This Op-Ed by Nicole Malliotakis originally appeared in the Brooklyn Reporter

The priorities of those governing New York seem to be lost in a quagmire, and we’re dangerously close to setting two very bad precedents. Our law-abiding, taxpaying citizens are struggling to make ends meet. Yet, plans are being pushed in Albany that would add millions of dollars in new costs to our higher education system without helping a single taxpaying, law-abiding citizen.

Assembly Democrats have renewed their push for the DREAM Act, a plan to provide tens of millions in taxpayer-funded tuition aid for illegal immigrants. New York shouldn’t be setting the dangerous precedent of putting those in this country illegally ahead of legal immigrants and citizen students, especially after increasing tuition at city and state universities and eliminating tuition assistance for the state’s graduate students in 2010.

Many undocumented students were brought to the U.S. as young children and want to achieve the American Dream too, but pressure needs to be put on the federal government to fix the immigration system once and for all. Until our representatives in Washington achieve this, providing taxpayer funds for illegal immigrants simply isn’t right.

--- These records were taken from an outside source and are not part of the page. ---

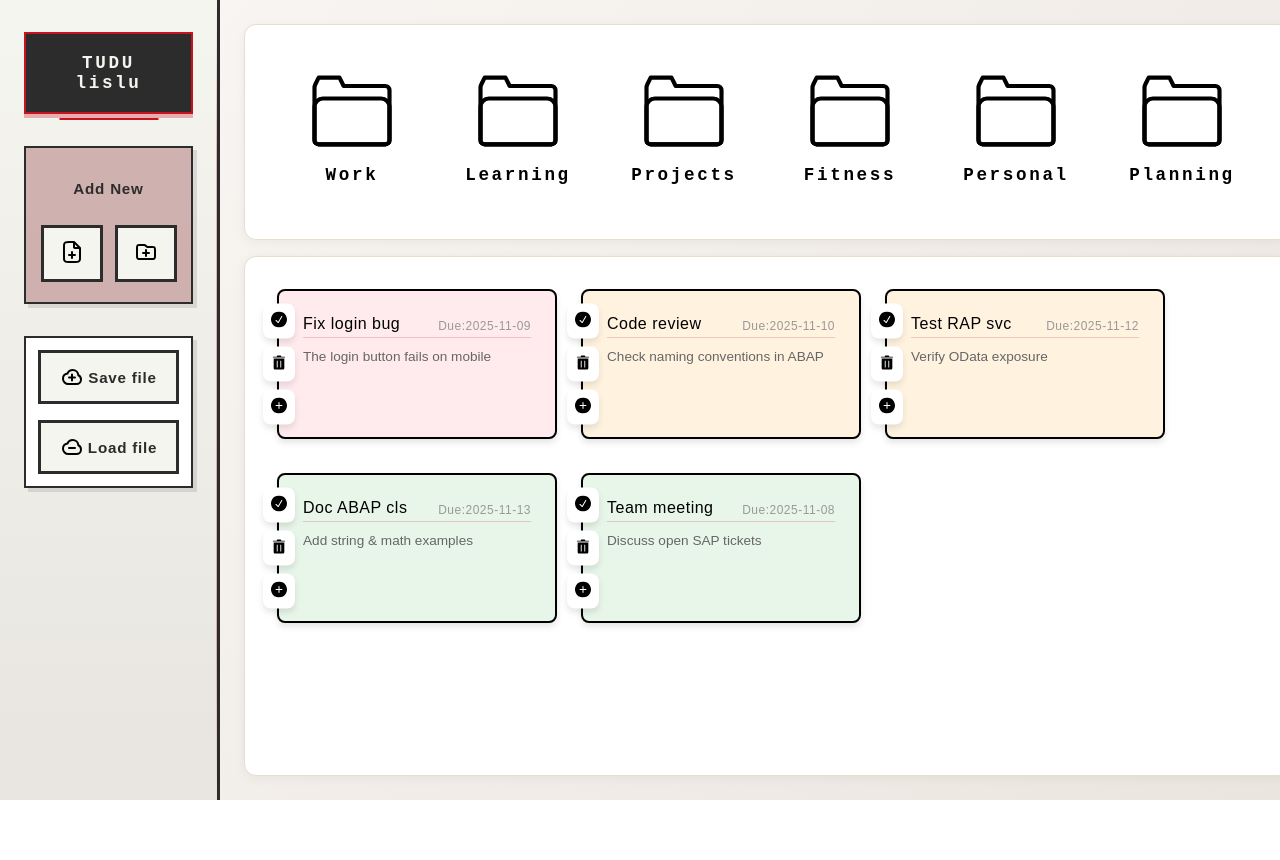
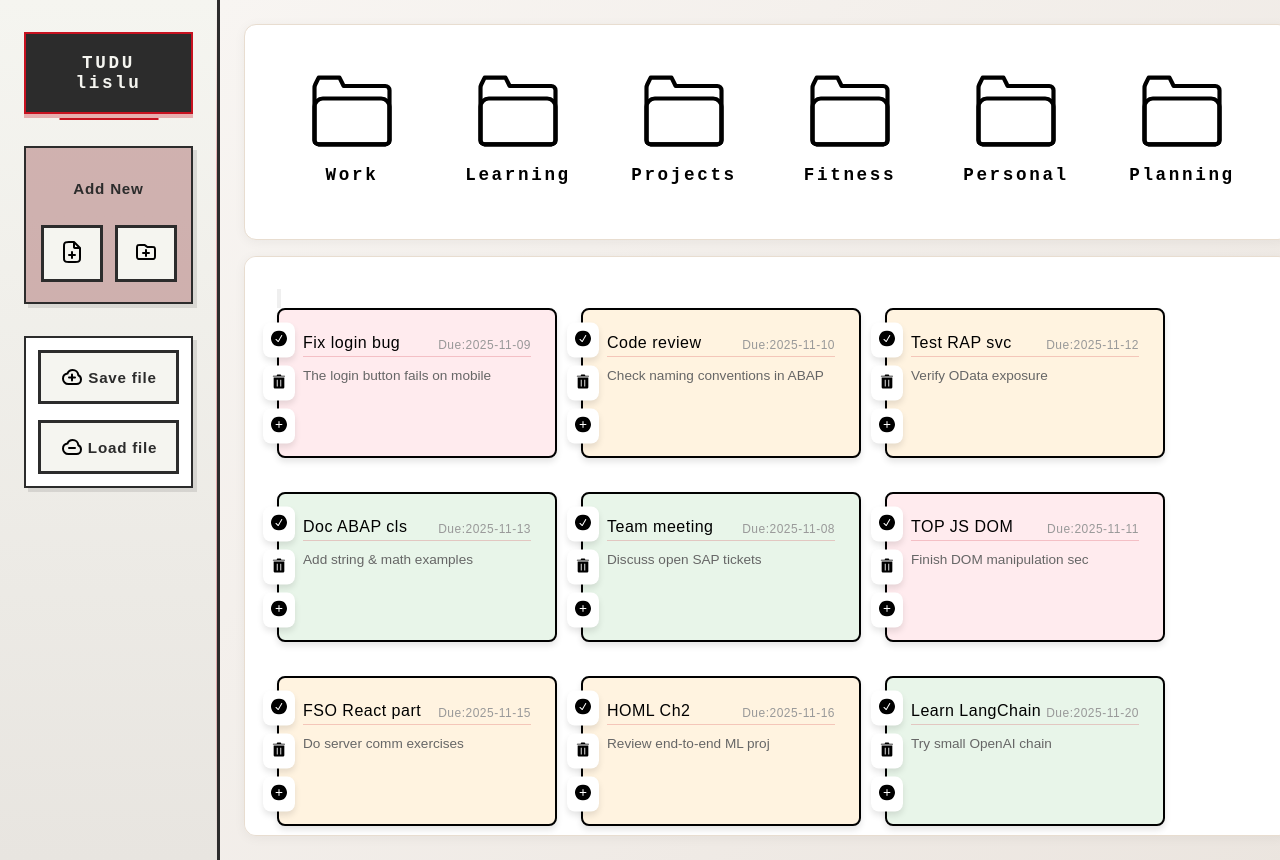
Before and after one commit to rffgrayson/todo-list, a website built with webpack: page src/template.html in a window 1280 px wide. Both pictures are taken after a click on the button 279 px from the left and 321 px from the top of the page. Shown: the top 860 px of the page. Before the commit the page ends 800 px from the top, so only its background shows below. Built offline with nearby package versions, Linux system fonts and the light colour scheme.

Commit message:
add features to show all todos

```diff
--- a/src/index.js
+++ b/src/index.js
@@ -113,6 +113,9 @@ class TodoApp {
                 this.ui.showTodosInFolder(folderId);
             }
         })
+        document.querySelector('#show-all-todos-btn').addEventListener('click', ()=> {
+            this.ui.showAllTodos();
+        })
     }
 
     TodoSubmitHandler() {
--- a/src/template.html
+++ b/src/template.html
@@ -47,6 +47,9 @@
     </div>
 
     <div class="outer-todo">
+      <button id="show-all-todos-btn" aria-label="show all">
+          <svg viewBox="0 0 24 24" fill="none" xmlns="http://www.w3.org/2000/svg"><g id="SVGRepo_bgCarrier" stroke-width="0"></g><g id="SVGRepo_tracerCarrier" stroke-linecap="round" stroke-linejoin="round"></g><g id="SVGRepo_iconCarrier"> <path fill-rule="evenodd" clip-rule="evenodd" d="M19.5 16.5L19.5 4.5L18.75 3.75H9L8.25 4.5L8.25 7.5L5.25 7.5L4.5 8.25V20.25L5.25 21H15L15.75 20.25V17.25H18.75L19.5 16.5ZM15.75 15.75L15.75 8.25L15 7.5L9.75 7.5V5.25L18 5.25V15.75H15.75ZM6 9L14.25 9L14.25 19.5L6 19.5L6 9Z" fill="#080341"></path> </g></svg>
+      </button>
       <div class="todo-section">
 
       </div>
```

As the daughter of two immigrants, I know the trials and tribulations that go into attaining the American Dream, and while it is not easy, it can be realized. At young ages, lacking money and education, my parents came to the U.S. They worked multiple jobs and made lots of sacrifices to put me through college, and I worked full-time to obtain my MBA at night. Many other middle-class families are doing the same and with the Tuition Assistance Program household income cap of $80,000, they are not receiving any state aid.

Recently, Governor Cuomo added insult to injury, proposing that the state provide free college education to convicted criminals. The intent of this program has merit – as education has long been proven to be a reliable and cost-effective way to reduce recidivism – but it sends a terrible message to financially struggling law-abiding citizens. The program should remain privately funded.

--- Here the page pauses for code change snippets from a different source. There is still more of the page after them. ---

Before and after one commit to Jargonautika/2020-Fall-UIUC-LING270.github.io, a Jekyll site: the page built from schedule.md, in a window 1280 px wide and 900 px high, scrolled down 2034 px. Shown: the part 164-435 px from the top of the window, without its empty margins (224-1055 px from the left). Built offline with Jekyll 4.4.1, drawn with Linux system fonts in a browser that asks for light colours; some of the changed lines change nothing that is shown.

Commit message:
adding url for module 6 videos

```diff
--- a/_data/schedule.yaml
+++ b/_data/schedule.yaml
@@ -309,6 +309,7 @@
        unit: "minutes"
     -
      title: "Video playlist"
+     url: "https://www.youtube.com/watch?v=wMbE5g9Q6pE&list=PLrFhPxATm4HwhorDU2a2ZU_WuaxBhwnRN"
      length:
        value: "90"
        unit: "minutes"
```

Perhaps those pushing these proposals are unaware that the average New York student leaves college with almost $26,000 in debt. Or, that families across this state are working multiple jobs to pay sky-high tuition.

Either way, one thing seems certain – there is a lack of support and compassion for the taxpaying, law-abiding American citizen. They too are the future of this nation and shouldn’t have to take a back seat to others simply because they follow the rules.